*** Opening Records to process ***

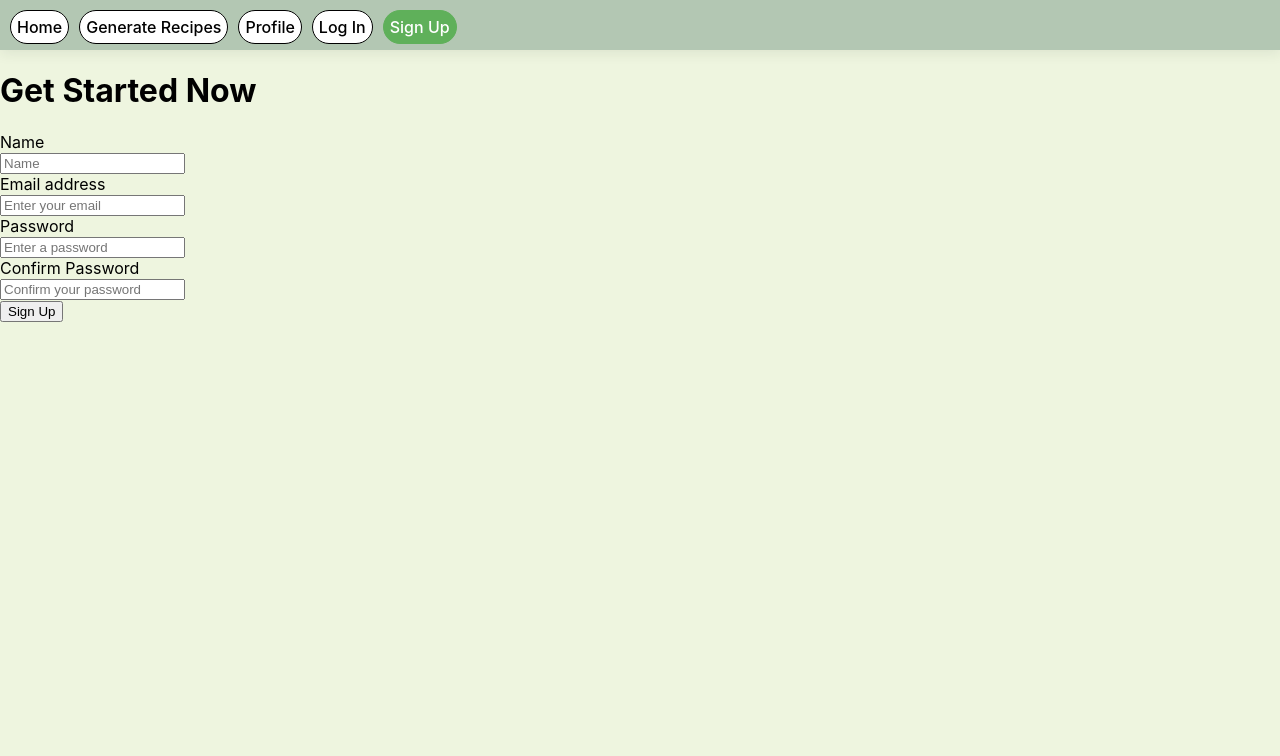
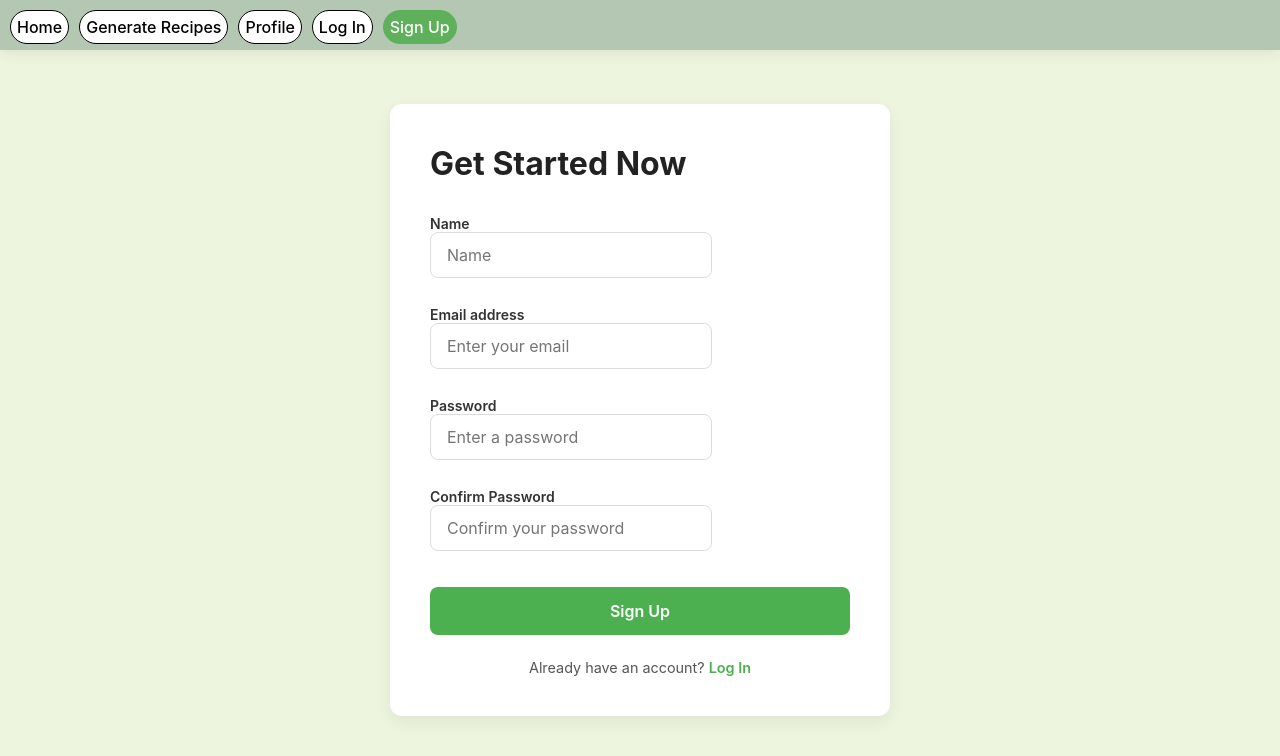
Before and after one commit to Devansh-Ojha/SaveBites, a React (Create React App) app in the folder frontend/: page /signup in a window 1280 px wide. Shown: the top 756 px of the page. Built offline with nearby package versions, Linux system fonts and the light colour scheme.

Commit message:
login/signup styling

```diff
--- /dev/null
+++ b/frontend/src/Login.css
@@ -0,0 +1,109 @@
+.login-page-container {
+  display: flex;
+  justify-content: center;
+  align-items: center;
+  width: 100%;
+  min-height: calc(100vh - 80px);
+  padding: 2rem;
+  background-color: #eef5df;
+  box-sizing: border-box;
+}
+
+.login-form-box {
+  width: 100%;
+  max-width: 420px;
+  background-color: #ffffff;
+  padding: 2.5rem;
+  border-radius: 12px;
+  box-shadow: 0 6px 16px rgba(0, 0, 0, 0.07);
+}
+
+.login-title {
+  font-family: -apple-system, BlinkMacSystemFont, "Segoe UI", Roboto, Helvetica, Arial, sans-serif;
+  font-size: 2rem;
+  font-weight: 700;
+  color: #222;
+  margin-top: 0;
+  margin-bottom: 0.5rem;
+}
+
+.login-subtitle {
+  font-family: -apple-system, BlinkMacSystemFont, "Segoe UI", Roboto, Helvetica, Arial, sans-serif;
+  font-size: 1rem;
+  color: #555;
+  margin-top: 0;
+  margin-bottom: 2rem;
+}
+
+.login-form {
+  display: flex;
+  flex-direction: column;
+}
+
+.form-group {
+  display: flex;
+  flex-direction: column;
+  margin-bottom: 1.25rem;
+}
+
+.form-group label {
+  font-family: -apple-system, BlinkMacSystemFont, "Segoe UI", Roboto, Helvetica, Arial, sans-serif;
+  font-size: 0.875rem;
+  font-weight: 600;
+  color: #333;
+  margin-bottom: 0.5rem;
+}
+
+.form-input {
+  font-family: -apple-system, BlinkMacSystemFont, "Segoe UI", Roboto, Helvetica, Arial, sans-serif;
+  font-size: 1rem;
+  padding: 0.75rem 1rem;
+  border: 1px solid #dcdcdc;
+  border-radius: 8px;
+  transition: border-color 0.2s ease, box-shadow 0.2s ease;
+}
+
+.form-input:focus {
+  outline: none;
+  border-color: #4CAF50;
+  box-shadow: 0 0 0 3px rgba(76, 175, 80, 0.15);
+}
+
+.btn-login {
+  font-family: -apple-system, BlinkMacSystemFont, "Segoe UI", Roboto, Helvetica, Arial, sans-serif;
+  font-size: 1rem;
+  font-weight: 600;
+  color: #ffffff;
+  background-color: #4CAF50;
+  border: none;
+  padding: 0.85rem;
+  border-radius: 8px;
+  cursor: pointer;
+  transition: background-color 0.2s ease;
+  margin-top: 0.5rem;
+}
+
+.btn-login:hover {
+  background-color: #43a047;
+}
+
+.signup-prompt {
+  font-family: -apple-system, BlinkMacSystemFont, "Segoe UI", Roboto, Helvetica, Arial, sans-serif;
+  font-size: 0.9rem;
+  color: #555;
+  text-align: center;
+  margin-top: 1.5rem;
+  margin-bottom: 0;
+}
+
+.signup-prompt a {
+  color: #4CAF50;
+  font-weight: 600;
+  text-decoration: none;
+  transition: color 0.2s ease;
+}
+
+.signup-prompt a:hover {
+  color: #388e3c;
+  text-decoration: underline;
+}
--- a/frontend/src/Login.js
+++ b/frontend/src/Login.js
@@ -1,31 +1,36 @@
 import { Link } from 'react-router-dom';
+import "./Login.css";
 
 export default function Login() {
 	return (
-		<>
-			<h1>Welcome Back!</h1>
-			<p>Enter your credentials:</p>
+		<div className="login-page-container">
+			<div className="login-form-box">
+			<h1 className="login-title">Welcome Back!</h1>
+			<p className="login-subtitle">Enter your credentials:</p>
 
-			<div>
+			<form className="login-form">
+				<div className="form-group">
 					<label>
 						Email address <br />
-					<input type="email" placeholder="Enter your email"></input>
+						<input className="form-input" type="email" placeholder="Enter your email"></input>
 					</label>
 				</div>
 
-			<div>
+				<div className="form-group">
 					<label>
 					Password <br />
-				<input type="password" placeholder="Enter your password"></input>
+					<input className="form-input" type="password" placeholder="Enter your password"></input>
 					</label>
 				</div>
 
-			<button>Login</button>
+				<button type="submit" className="btn-login">Login</button>
+			</form>
 
-			<p>
+			<p className="signup-prompt">
 				Don't have an account?&nbsp;
 				<Link to="/signup">Sign Up</Link>
 			</p>
-		</>
+			</div>
+		</div>
 	)
 }
--- a/frontend/src/Profile.css
+++ b/frontend/src/Profile.css
@@ -3,7 +3,7 @@
 	border: none;
 	background: none;
 	font-size: 16px;
-	color: rgb(122, 122, 122);
+	color: rgb(96, 96, 96);
 }
 
 .button:hover {
--- /dev/null
+++ b/frontend/src/Signup.css
@@ -0,0 +1,101 @@
+.signup-page-container {
+  display: flex;
+  justify-content: center;
+  align-items: center;
+  width: 100%;
+  min-height: calc(100vh - 80px);
+  padding: 2rem;
+  background-color: #eef5df;
+  box-sizing: border-box;
+}
+
+.signup-form-box {
+  width: 100%;
+  max-width: 420px;
+  background-color: #ffffff;
+  padding: 2.5rem;
+  border-radius: 12px;
+  box-shadow: 0 6px 16px rgba(0, 0, 0, 0.07);
+}
+
+.signup-title {
+  font-family: -apple-system, BlinkMacSystemFont, "Segoe UI", Roboto, Helvetica, Arial, sans-serif;
+  font-size: 2rem;
+  font-weight: 700;
+  color: #222;
+  margin-top: 0;
+  margin-bottom: 2rem;
+}
+
+.signup-form {
+  display: flex;
+  flex-direction: column;
+}
+
+.form-group {
+  display: flex;
+  flex-direction: column;
+  margin-bottom: 1.25rem;
+}
+
+.form-group label {
+  font-family: -apple-system, BlinkMacSystemFont, "Segoe UI", Roboto, Helvetica, Arial, sans-serif;
+  font-size: 0.875rem;
+  font-weight: 600;
+  color: #333;
+  margin-bottom: 0.5rem;
+}
+
+.form-input {
+  font-family: -apple-system, BlinkMacSystemFont, "Segoe UI", Roboto, Helvetica, Arial, sans-serif;
+  font-size: 1rem;
+  padding: 0.75rem 1rem;
+  border: 1px solid #dcdcdc;
+  border-radius: 8px;
+  transition: border-color 0.2s ease, box-shadow 0.2s ease;
+}
+
+.form-input:focus {
+  outline: none;
+  border-color: #4CAF50;
+  box-shadow: 0 0 0 3px rgba(76, 175, 80, 0.15);
+}
+
+.btn-signup {
+  font-family: -apple-system, BlinkMacSystemFont, "Segoe UI", Roboto, Helvetica, Arial, sans-serif;
+  font-size: 1rem;
+  font-weight: 600;
+  color: #ffffff;
+  background-color: #4CAF50;
+  border: none;
+  padding: 0.85rem;
+  border-radius: 8px;
+  cursor: pointer;
+  transition: background-color 0.2s ease;
+  margin-top: 0.5rem;
+}
+
+.btn-signup:hover {
+  background-color: #43a047;
+}
+
+.login-prompt {
+  font-family: -apple-system, BlinkMacSystemFont, "Segoe UI", Roboto, Helvetica, Arial, sans-serif;
+  font-size: 0.9rem;
+  color: #555;
+  text-align: center;
+  margin-top: 1.5rem;
+  margin-bottom: 0;
+}
+
+.login-prompt a {
+  color: #4CAF50;
+  font-weight: 600;
+  text-decoration: none;
+  transition: color 0.2s ease;
+}
+
+.login-prompt a:hover {
+  color: #388e3c;
+  text-decoration: underline;
+}
--- a/frontend/src/Signup.js
+++ b/frontend/src/Signup.js
@@ -1,37 +1,48 @@
+import "./Signup.css";
+import { Link } from "react-router-dom";
+
 export default function Signup() {
 	return (
-		<>
-			<h1>Get Started Now</h1>
-
-			<div>
+		<div className="signup-page-container">
+			<div className="signup-form-box">
+				<h1 className="signup-title">Get Started Now</h1>
+				<form className="signup-form">
+					<div className="form-group">
 						<label>
 							Name <br />
-					<input placeholder="Name"></input>
+							<input className="form-input" placeholder="Name"></input>
 						</label>
 					</div>
 
-			<div>
+					<div className="form-group">
 						<label>
 							Email address <br />
-					<input type="email" placeholder="Enter your email"></input>
+							<input className="form-input" type="email" placeholder="Enter your email"></input>
 						</label>
 					</div>
 
-			<div>
+					<div className="form-group">
 						<label>
 							Password <br />
-					<input type="password" placeholder="Enter a password"></input>
+							<input className="form-input" type="password" placeholder="Enter a password"></input>
 						</label>
 					</div>
 
-			<div>
+					<div className="form-group">
 						<label>
 							Confirm Password <br />
-					<input type="password" placeholder="Confirm your password"></input>
+							<input className="form-input" type="password" placeholder="Confirm your password"></input>
 						</label>
 					</div>
 
-			<button>Sign Up</button>
-		</>
+					<button type="submit" className="btn-signup">Sign Up</button>
+
+				</form>
+				<p className="login-prompt">
+					Already have an account?&nbsp;
+					<Link to="/login">Log In</Link>
+				</p>
+			</div>
+		</div>
 	)
 }
```
Lines whose indentation alone changed are shown as unchanged.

*** Closing Records to process ***

# Work to be completed
Go through the entries above and count the lines holding the word "prompt"; write nothing but the number.

# Exercise output
8